Adiposity, mediating biomarkers and risk of colon cancer in the European prospective investigation into cancer and nutrition study.
International journal of cancer 2013 ; 134: 612-21.
Aleksandrova K, Drogan D, Boeing H, Jenab M, Bas Bueno-de-Mesquita H, Jansen E, van Duijnhoven FJ, Rinaldi S, Fedirko V, Romieu I, Kaaks R, Riboli E, Gunter MJ, Romaguera D, Westhpal S, Overvad K, Tjønneland A, Halkjaer J, Boutron-Ruault MC, Clavel-Chapelon F, Lukanova A, Trichopoulou A, Trichopoulos D, Vidalis P, Panico S, Agnoli C, Palli D, Tumino R, Vineis P, Buckland G, Sánchez-Cruz JJ, Dorronsoro M, Diaz MJ, Barricarte A, Ramón Quirós J, Peeters PH, May AM, Hallmans G, Palmqvist R, Crowe FL, Khaw KT, Wareham N, and Pischon T
DOI : 10.1002/ijc.28368
PubMed ID : 23824948
URL : https://onlinelibrary.wiley.com/doi/full/10.1002/ijc.28368

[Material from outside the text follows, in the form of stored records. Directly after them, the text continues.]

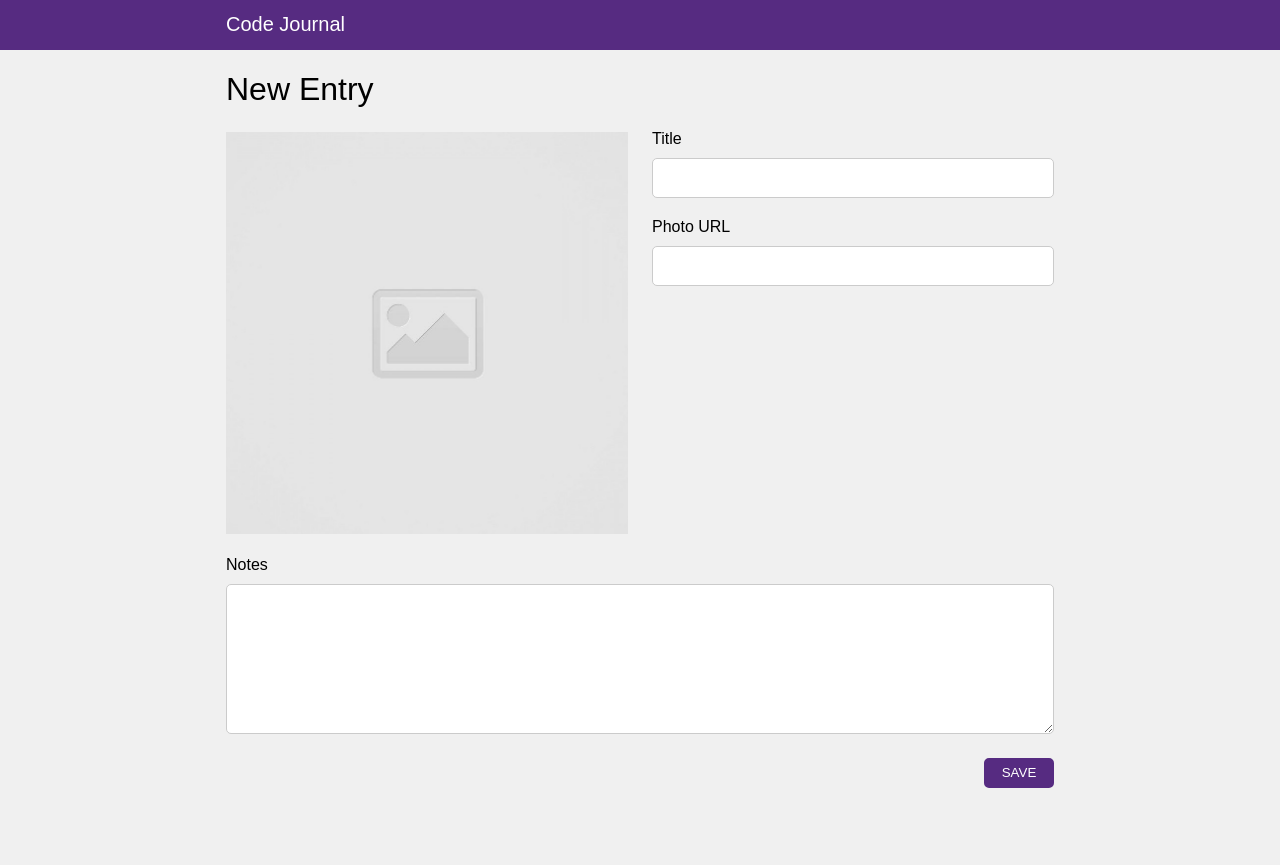
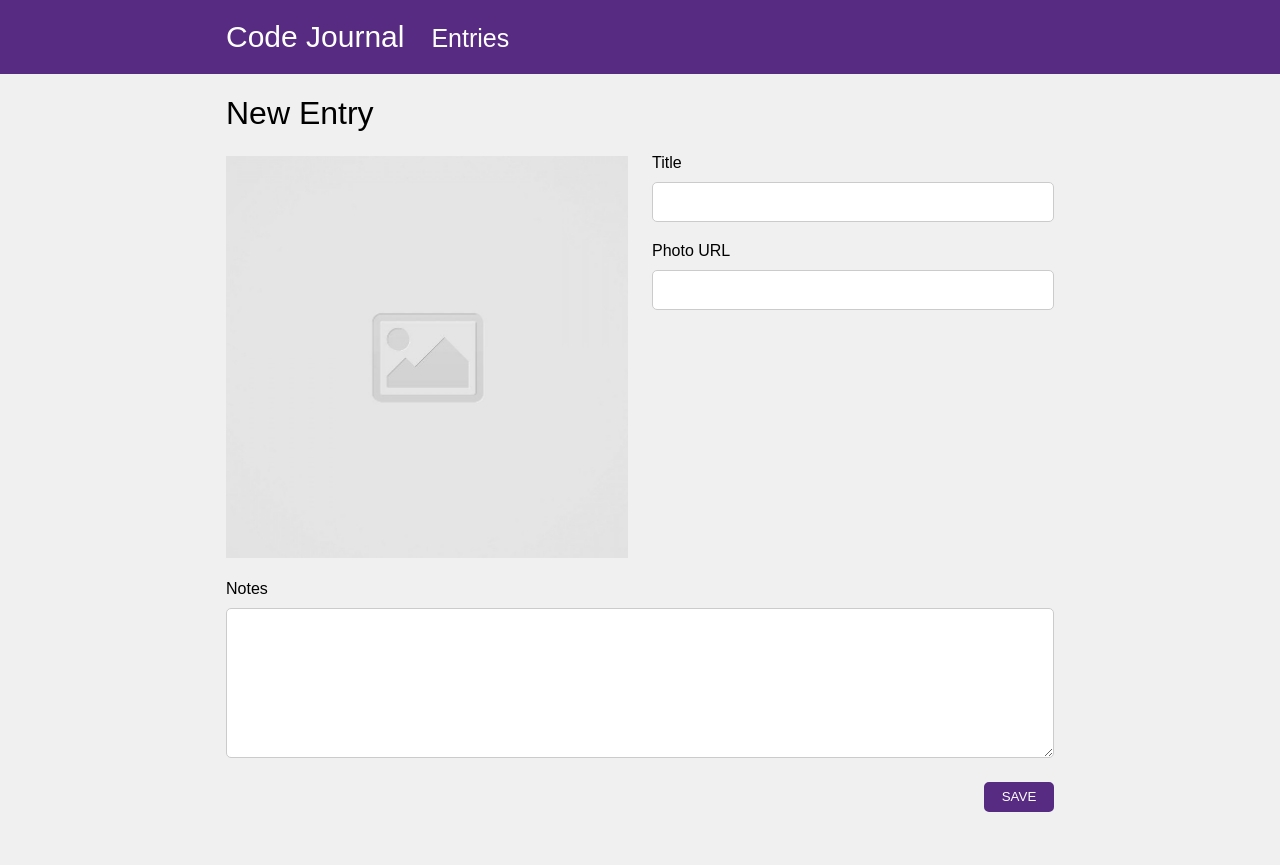
Before and after one commit to GiancarloMassoni/code-journal, a website: page index.html in a window 1280 px wide. Before the commit the page ends 838 px from the top, so only its background shows below. Drawn offline with Linux system fonts and the light colour scheme.

Commit message:
added sibling div[data-view='entries'

```diff
--- a/css/styles.css
+++ b/css/styles.css
@@ -11,9 +11,17 @@ body {
 }
 
 header h1 {
-  font-size: 20px;
+  font-size: 30px;
   color: white;
   font-weight: 100;
+  padding-right: 20px;
+}
+
+header div {
+  font-size: 25px;
+  color: white;
+  font-weight: 100;
+  padding-right: 20px;
 }
 
 .column-full h1 {
@@ -63,3 +71,12 @@ textarea {
   width: 70px;
   margin-bottom: 50px;
 }
+
+.inline {
+  display: inline;
+}
+
+.padding {
+  padding-top: 20px;
+  padding-bottom: 20px;
+}
--- a/index.html
+++ b/index.html
@@ -18,9 +18,10 @@
 <body>
   <header class="background-color-head">
     <div class="container font">
-      <div class="row">
+      <div class="row padding">
         <div class="column-full">
-          <h1>Code Journal</h1>
+          <h1 class="inline">Code Journal</h1>
+          <div class="inline" data-view="entries">Entries</div>
         </div>
       </div>
     </div>
@@ -58,7 +59,11 @@
           </div>
         </div>
       </form>
+    </div>
+    <div data-view="entries">
+      <ul>
 
+      </ul>
     </div>
   </main>
   <script src="js/data.js"></script>
```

Adiposity is a risk factor for colon cancer, but underlying mechanisms are not well understood. We evaluated the extent to which 11 biomarkers with inflammatory and metabolic actions mediate the association of adiposity measures, waist circumference (WC) and body mass index (BMI), with colon cancer in men and women. We analyzed data from a prospective nested case-control study among 662 incident colon cancer cases matched within risk sets to 662 controls. Relative risks (RRs) and 95% confidence intervals (CIs) were calculated using conditional logistic regression. The percent effect change and corresponding CIs were estimated after adjusting for biomarkers shown to be associated with colon cancer risk. After multivariable adjustment, WC was associated with colon cancer risk in men (top vs. bottom tertile RR 1.68, 95% CI 1.06-2.65; ptrend = 0.02) and in women (RR 1.67, 95% CI 1.09-2.56; ptrend = 0.03). BMI was associated with risk only in men. The association of WC with colon cancer was accounted mostly for by three biomarkers, high-density lipoprotein cholesterol, non-high-molecular-weight adiponectin and soluble leptin receptor, which in combination explained 46% (95% CI 37-57%) of the association in men and 50% (95% CI 40-65%) of the association in women. Similar results were observed for the associations with BMI in men. These data suggest that alterations in levels of these metabolic biomarkers may represent a primary mechanism of action in the relation of adiposity with colon cancer. Further studies are warranted to determine whether altering their concentrations may reduce colon cancer risk.